Thank you for the detailed steps, Jim. This was very helpful information.

Jonathan - you were correct that the ID was also required for a real-word data set with repeating values of LOS. I also had to change the table calculations for both measures using the Advanced dialog, as shown below.

• 5. Re: R integration: Basic calculations

Hi Rollie,

I'm glad you go it working for you! Here's an ease of use, performance, and maintenance tip: Keep the number of dimensions in the view to the minimum performance for accurate results. In this case, with ID in the view LOS is not necessary, so it could be completely removed and the Compute Using would be just on ID. If you needed LOS for a tooltip (which doesn't make sense in a vew like this), then it can be aggregated using MIN(), MAX(), or ATTR().

This has several impacts:

- Tableau is sending a simpler query to the data source that could be faster to return data.

- Configuring the addressing and partitioning of table calcs is easier, faster, & more accurate because there are fewer dimensions to manipulate.

- Reviewing the addressing and partitioning of table calcs is faster & more accurate because less text is necessary to describe what's going on.
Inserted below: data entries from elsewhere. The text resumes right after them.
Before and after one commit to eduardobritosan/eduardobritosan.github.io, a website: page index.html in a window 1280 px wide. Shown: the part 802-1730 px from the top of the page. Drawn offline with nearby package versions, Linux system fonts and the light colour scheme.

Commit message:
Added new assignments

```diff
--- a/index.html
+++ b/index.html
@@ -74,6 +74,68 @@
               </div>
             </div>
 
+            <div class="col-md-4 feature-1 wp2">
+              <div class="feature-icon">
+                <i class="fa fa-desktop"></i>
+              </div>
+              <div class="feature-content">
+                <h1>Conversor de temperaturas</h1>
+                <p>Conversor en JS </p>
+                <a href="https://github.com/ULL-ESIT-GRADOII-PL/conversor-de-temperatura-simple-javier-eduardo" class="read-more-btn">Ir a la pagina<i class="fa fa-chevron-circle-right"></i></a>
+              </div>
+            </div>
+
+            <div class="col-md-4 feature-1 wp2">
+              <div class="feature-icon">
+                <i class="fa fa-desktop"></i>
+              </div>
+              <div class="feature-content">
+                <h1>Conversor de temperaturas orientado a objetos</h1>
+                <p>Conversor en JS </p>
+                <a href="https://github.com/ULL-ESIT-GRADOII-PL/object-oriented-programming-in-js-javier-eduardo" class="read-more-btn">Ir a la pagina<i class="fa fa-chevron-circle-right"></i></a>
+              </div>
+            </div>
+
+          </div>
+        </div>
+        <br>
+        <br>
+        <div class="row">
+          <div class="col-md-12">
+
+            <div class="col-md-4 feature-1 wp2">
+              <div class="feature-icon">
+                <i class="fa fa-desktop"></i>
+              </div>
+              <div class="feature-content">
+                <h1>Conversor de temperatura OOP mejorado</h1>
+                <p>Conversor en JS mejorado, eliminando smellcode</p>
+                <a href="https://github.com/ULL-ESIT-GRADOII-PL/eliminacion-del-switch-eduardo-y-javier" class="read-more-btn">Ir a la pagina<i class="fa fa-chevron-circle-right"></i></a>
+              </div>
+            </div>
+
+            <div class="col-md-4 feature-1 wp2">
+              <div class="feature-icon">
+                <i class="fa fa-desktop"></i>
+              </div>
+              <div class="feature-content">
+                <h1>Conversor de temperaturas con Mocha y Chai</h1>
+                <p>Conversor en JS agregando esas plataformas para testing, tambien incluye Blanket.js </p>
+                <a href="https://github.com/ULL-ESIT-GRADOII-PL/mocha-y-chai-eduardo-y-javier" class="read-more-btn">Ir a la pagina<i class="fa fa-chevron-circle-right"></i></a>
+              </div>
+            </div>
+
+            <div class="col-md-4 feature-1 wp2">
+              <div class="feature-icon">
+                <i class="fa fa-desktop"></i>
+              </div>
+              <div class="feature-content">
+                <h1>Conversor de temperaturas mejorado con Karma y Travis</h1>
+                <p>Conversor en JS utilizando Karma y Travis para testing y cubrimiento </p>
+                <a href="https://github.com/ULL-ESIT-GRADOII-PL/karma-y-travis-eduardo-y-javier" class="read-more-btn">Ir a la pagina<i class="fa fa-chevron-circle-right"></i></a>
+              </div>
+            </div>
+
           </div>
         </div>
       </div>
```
- You'll run into fewer problems with unexpected/unwanted densification (domain padding & domain completion behaviors).

Jonathan